President Barack Obama assured relatives of 9/11 victims that he wants swift and certain justice for the detainees at Guantánamo Bay prison, according to a family member who met with the president in Washington Friday.
"He said that after eight years of uncertainty, he wants to look forward, not back," said Sally Regenhard, mother of New York City Firefighter Christian Regenhard who died in the World Trade Center attacks.
Obama met with the families of the 9/11 victims and those from the bombing of the USS Cole in the executive office building as his administration considers what to do with detainees at Guantánamo prison in Cuba. Some family members had feared closing Guantánamo would lead to a delay in prosecution of detainees. About 50 family members met with Obama for about an hour.

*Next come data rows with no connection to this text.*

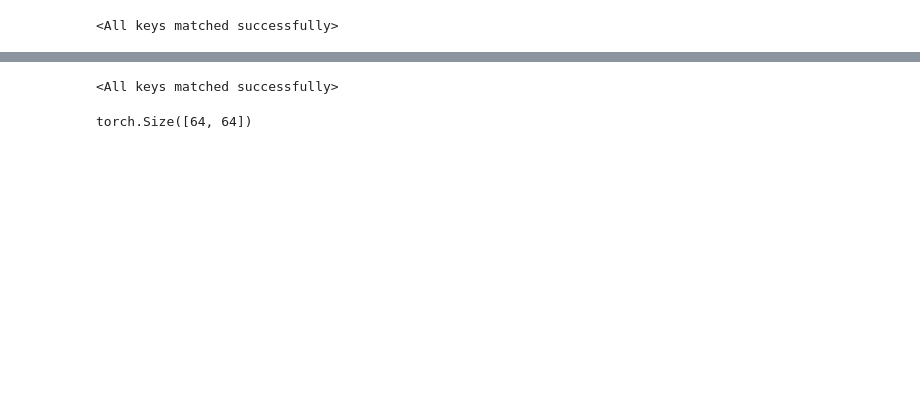
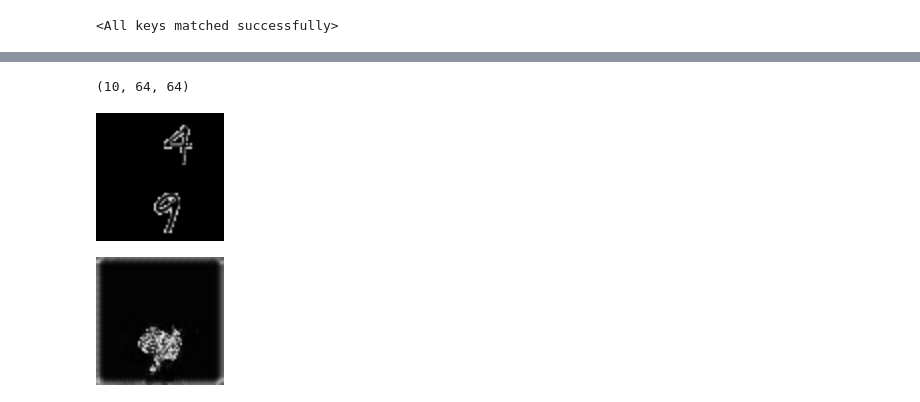
Before and after one commit to Ishushan02/Video-Generation-Flowing-MNIST, a Jupyter notebook: model-4-VQVAE.ipynb, the cells around one changed output, grey strips where cells are left out. Drawn from its saved outputs; the diff is of its cells as text; code cells hidden in the pictures; blank space fills up the shorter version.

Commit message:
Next Frame Predictions

```diff
--- a/model-4-VQVAE.ipynb
+++ b/model-4-VQVAE.ipynb
@@ -851,33 +701,17 @@ tensor([[[0.3962, 0.5418, 0.5958,  ..., 0.5964, 0.4627, 0.4550],
-# %%
-def visualizeData(sequence):
-
-    frames = [Image.fromarray((frame * 255).astype(np.uint8), mode='L') for frame in sequence]
-
-    buffer = BytesIO()
-    frames[0].save(
-        buffer,
-        format='GIF',
-        save_all=True,
-        append_images=frames[1:],
-        duration=100,
-        loop=0
-    )
-
-    buffer.seek(0)
-    display(IPyImage(data=buffer.getvalue()))
-
-# visualizeData(data[50])
-# %%
-modelValA = torch.load("model/VQVAE/transformer.pt", map_location=torch.device('mps'))
-modelA.load_state_dict(modelValA)
-
-modelValB = torch.load("model/VQVAE/vqvae.pt", map_location=torch.device('mps'))
-modelB.load_state_dict(modelValB)
-# %% [output]
-<All keys matched successfully>
-# %%
-initial_frame = torch.from_numpy(data[0, 10]/255.0)
-
-initial_frame.shape
-# %% [output]
-torch.Size([64, 64])
+# %%
+def visualizeData(sequence):
+
+    frames = [Image.fromarray((frame * 255).astype(np.uint8), mode='L') for frame in sequence]
+
+    buffer = BytesIO()
+    frames[0].save(
+        buffer,
+        format='GIF',
+        save_all=True,
+        append_images=frames[1:],
+        duration=100,
+        loop=0
+    )
+
+    buffer.seek(0)
+    display(IPyImage(data=buffer.getvalue(), width=128, height=128))
@@ -883,0 +768,9 @@ torch.Size([64, 64])
+# %%
+a = data[50, :10].squeeze().numpy()
+print(a.shape)
+visualizeData(a)
+visualizeData(sequences)
+# %% [output]
+(10, 64, 64)
+[figure, added]
+[figure, added]
```
Also changed, not shown: parts of 16 cells of this notebook.
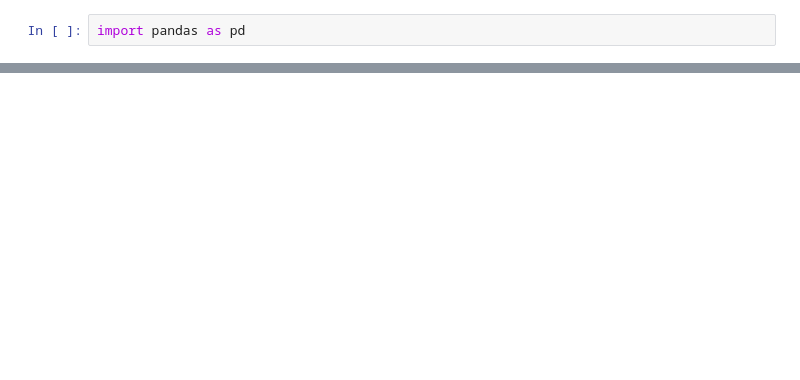
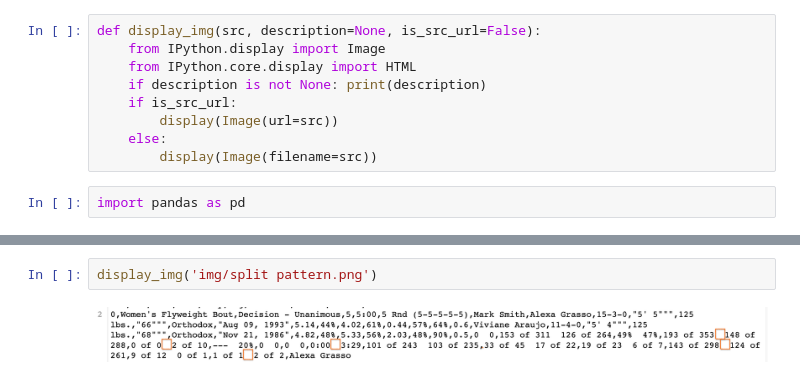
Before and after one commit to isaevrom/UFC-model, a Jupyter notebook: src/data_cleaning/clean_data.ipynb, the cells around one changed output, grey strips where cells are left out. Drawn from its saved outputs; the diff is of its cells as text; blank space fills up the shorter version.

```diff
--- a/src/data_cleaning/clean_data.ipynb
+++ b/src/data_cleaning/clean_data.ipynb
@@ -1,2 +1,11 @@
+# %%
+def display_img(src, description=None, is_src_url=False):
+    from IPython.display import Image
+    from IPython.core.display import HTML
+    if description is not None: print(description)
+    if is_src_url:
+        display(Image(url=src))
+    else:
+        display(Image(filename=src))
 # %%
 import pandas as pd
@@ -112,0 +51,4 @@ df_T
+# %%
+display_img('img/split pattern.png')
+# %% [output]
+[figure, added]
```
Also changed, not shown: parts of 35 cells of this notebook, 2 other files.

The president pledged to continue a dialogue with the families and said he would designate a staff member as a point of contact, Regenhard said.
"He promised us his staff is going to review the cases and look at the law so they can get justice and prosecute the people who need to be prosecuted," Regenhard said.
Obama, in his first week in office, ordered the Guantánamo Bay prison closed within a year, CIA secret prisons shuttered and abusive interrogations ended.
A letter the families sent to the president in January stated that Obama declared a 120-day cooling-off period to study how to proceed with trials of those suspected of taking part in terrorist acts against the United States.
The families' attorney, Norman Siegel, has said former President George W. Bush's administration failed to provide swift and effective prosecution of the Sept. 11 terrorists, in part by creating a military commission to try the suspects. The Supreme Court subsequently ruled the commission unconstitutional in some respects.
Siegel said Friday he was hopeful a liaison group could be formed between the president and the families.
Debra Burlingame, whose brother, Charles, was the pilot of the hijacked American Airlines plane that crashed into the Pentagon, said she hoped to convey how concerned the families were about Guantánamo prison closing.
"The bottom line is that shutting down Guantánamo and bringing these men to America would put this country in grave danger, and we are very grateful that we are finally getting a chance to present that point of view to President Obama," said Burlingame, a Westchester attorney.
Rep. Peter King (R-Seaford) said he was impressed that the president was meeting with the families, but opposes closing Guantánamo and the president's order to ban certain interrogation practices, such as waterboarding.
"If on Sept. 10, 2001, we had captured Mohammed Atta and knew he was the mastermind [behind the 9/11 attacks], are we really saying now: 'We wouldn't have held his head under water for 20 seconds?'" King said.
The Associated Press contributed to this story.